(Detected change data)
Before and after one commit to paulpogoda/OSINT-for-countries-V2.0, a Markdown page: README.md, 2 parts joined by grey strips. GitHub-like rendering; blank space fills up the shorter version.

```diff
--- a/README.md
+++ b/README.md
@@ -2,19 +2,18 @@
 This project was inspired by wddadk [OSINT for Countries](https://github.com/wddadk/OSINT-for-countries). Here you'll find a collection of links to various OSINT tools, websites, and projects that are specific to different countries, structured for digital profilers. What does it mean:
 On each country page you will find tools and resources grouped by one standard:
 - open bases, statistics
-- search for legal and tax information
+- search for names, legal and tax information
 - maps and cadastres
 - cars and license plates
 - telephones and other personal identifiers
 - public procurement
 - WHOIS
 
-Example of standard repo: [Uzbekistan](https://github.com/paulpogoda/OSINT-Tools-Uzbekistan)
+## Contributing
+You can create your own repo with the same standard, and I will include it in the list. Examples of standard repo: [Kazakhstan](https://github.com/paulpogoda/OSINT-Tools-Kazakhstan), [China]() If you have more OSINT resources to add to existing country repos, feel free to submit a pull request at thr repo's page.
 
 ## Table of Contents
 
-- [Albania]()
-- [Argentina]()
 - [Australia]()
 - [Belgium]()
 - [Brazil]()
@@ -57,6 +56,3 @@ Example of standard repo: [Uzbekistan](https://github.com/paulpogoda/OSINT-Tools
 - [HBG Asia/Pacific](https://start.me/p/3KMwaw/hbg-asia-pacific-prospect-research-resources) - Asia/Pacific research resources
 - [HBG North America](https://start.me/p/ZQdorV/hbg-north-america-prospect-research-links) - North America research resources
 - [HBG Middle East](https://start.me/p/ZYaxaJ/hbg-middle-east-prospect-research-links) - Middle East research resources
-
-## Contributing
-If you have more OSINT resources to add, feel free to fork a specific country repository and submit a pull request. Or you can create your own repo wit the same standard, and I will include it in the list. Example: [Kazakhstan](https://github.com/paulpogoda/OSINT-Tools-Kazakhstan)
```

Exercise description - Each line that holds the string "submit" is to be copied from the entries above.

Output of the exercise -
+You can create your own repo with the same standard, and I will include it in the list. Examples of standard repo: [Kazakhstan](https://github.com/paulpogoda/OSINT-Tools-Kazakhstan), [China]() If you have more OSINT resources to add to existing country repos, feel free to submit a pull request at thr repo's page.
-If you have more OSINT resources to add, feel free to fork a specific country repository and submit a pull request. Or you can create your own repo wit the same standard, and I will include it in the list. Example: [Kazakhstan](https://github.com/paulpogoda/OSINT-Tools-Kazakhstan)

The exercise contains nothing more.